Change detection outputs

★ ★ ★ ★

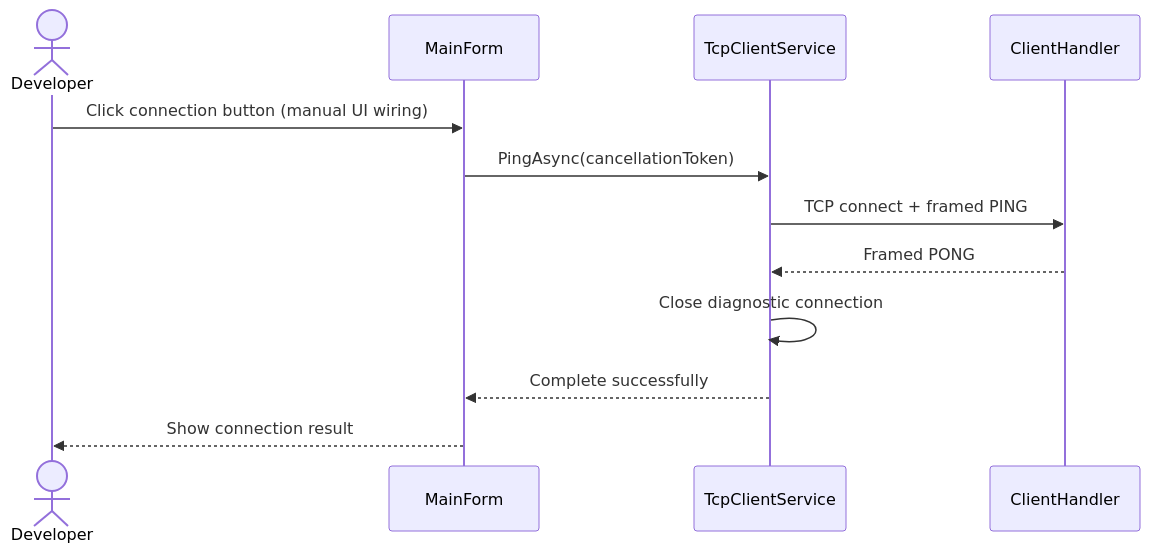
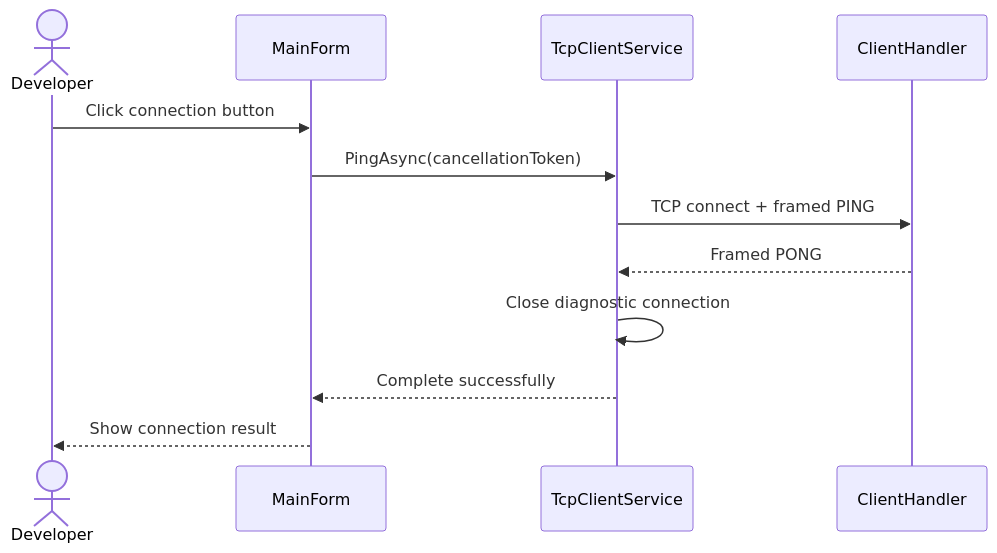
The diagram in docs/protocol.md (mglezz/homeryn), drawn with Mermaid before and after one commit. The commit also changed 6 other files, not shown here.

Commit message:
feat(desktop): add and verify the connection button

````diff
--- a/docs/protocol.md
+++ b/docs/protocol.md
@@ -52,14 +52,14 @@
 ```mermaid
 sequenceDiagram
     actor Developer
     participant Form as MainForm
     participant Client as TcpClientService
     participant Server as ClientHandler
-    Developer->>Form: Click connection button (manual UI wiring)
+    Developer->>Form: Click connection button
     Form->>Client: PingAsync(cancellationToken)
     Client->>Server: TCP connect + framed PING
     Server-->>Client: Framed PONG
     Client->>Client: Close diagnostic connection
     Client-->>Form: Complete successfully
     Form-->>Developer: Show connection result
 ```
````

★ ★ ★ ★

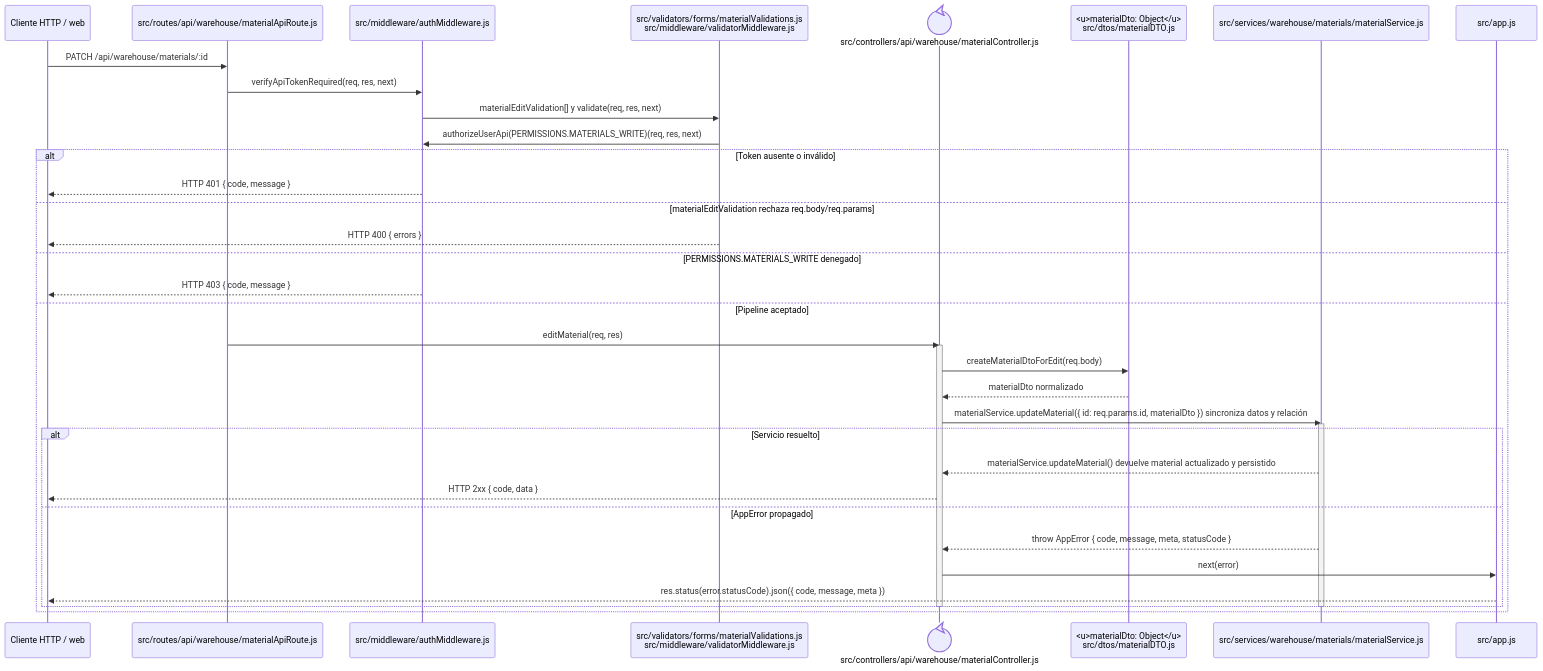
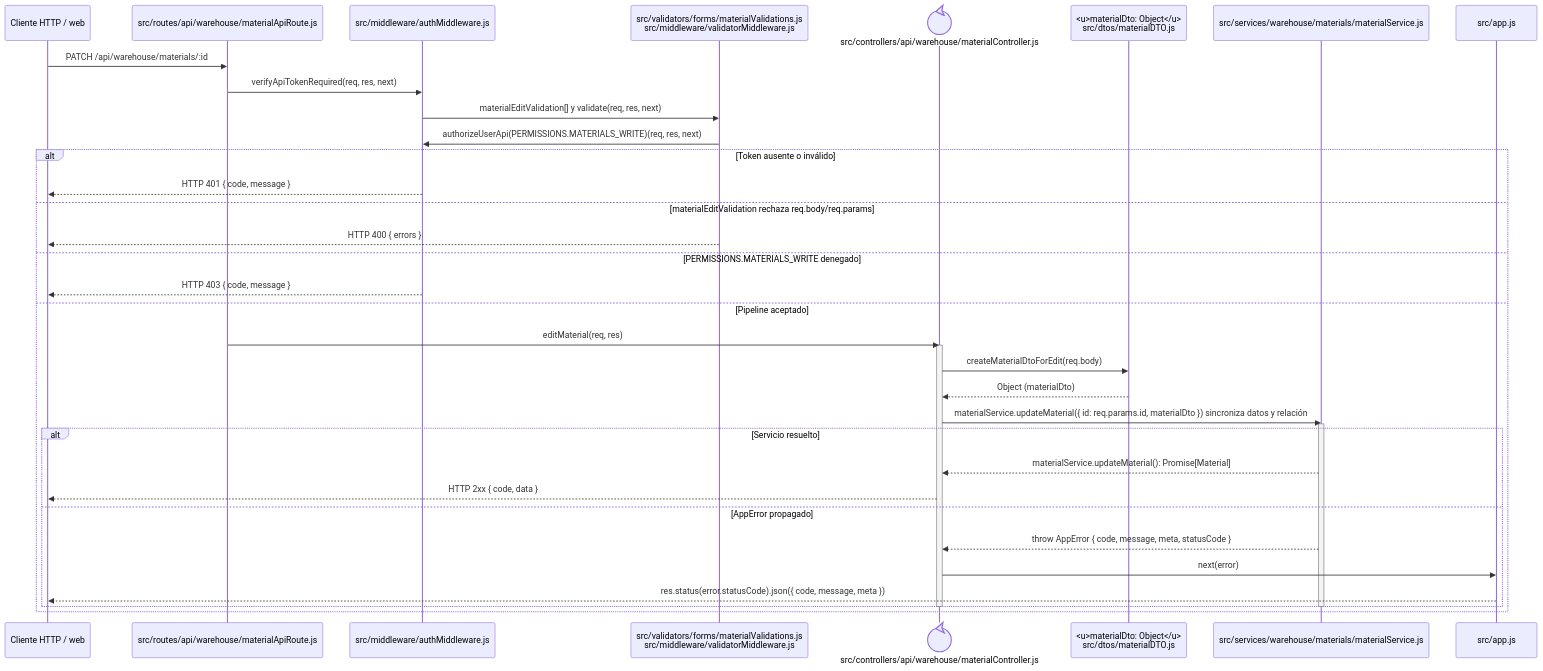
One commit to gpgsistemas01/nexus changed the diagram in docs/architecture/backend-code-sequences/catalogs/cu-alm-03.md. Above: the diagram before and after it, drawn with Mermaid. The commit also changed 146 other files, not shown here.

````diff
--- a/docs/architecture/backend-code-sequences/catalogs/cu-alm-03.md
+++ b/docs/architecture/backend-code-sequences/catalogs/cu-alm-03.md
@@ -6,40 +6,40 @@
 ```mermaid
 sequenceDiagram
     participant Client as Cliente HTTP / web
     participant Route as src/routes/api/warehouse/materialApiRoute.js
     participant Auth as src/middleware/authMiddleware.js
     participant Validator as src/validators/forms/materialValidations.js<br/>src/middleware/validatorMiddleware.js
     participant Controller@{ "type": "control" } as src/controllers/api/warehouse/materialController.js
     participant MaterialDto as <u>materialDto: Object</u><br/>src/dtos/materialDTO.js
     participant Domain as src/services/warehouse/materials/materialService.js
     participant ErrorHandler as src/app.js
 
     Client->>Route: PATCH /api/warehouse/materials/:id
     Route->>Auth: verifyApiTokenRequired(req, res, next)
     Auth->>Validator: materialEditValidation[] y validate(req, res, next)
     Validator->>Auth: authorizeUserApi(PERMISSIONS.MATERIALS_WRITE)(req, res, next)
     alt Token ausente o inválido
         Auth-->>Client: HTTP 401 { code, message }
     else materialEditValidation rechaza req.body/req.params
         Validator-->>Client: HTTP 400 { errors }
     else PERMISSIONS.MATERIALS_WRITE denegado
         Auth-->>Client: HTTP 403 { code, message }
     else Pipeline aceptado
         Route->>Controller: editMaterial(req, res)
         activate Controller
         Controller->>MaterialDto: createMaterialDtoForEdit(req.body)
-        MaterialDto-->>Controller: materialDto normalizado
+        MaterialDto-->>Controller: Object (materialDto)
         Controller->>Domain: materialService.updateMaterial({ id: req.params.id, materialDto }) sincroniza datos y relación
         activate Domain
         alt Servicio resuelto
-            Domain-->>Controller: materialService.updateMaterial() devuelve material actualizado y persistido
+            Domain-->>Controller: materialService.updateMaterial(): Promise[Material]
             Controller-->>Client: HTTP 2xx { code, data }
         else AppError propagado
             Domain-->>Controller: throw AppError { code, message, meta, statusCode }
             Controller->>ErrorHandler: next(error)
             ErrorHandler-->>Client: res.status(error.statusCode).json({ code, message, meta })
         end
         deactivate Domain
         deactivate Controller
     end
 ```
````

★ ★ ★ ★

__What you need to do__
Say how many lines in the data include the string "warehouse", giving the number alone.

__Output__
4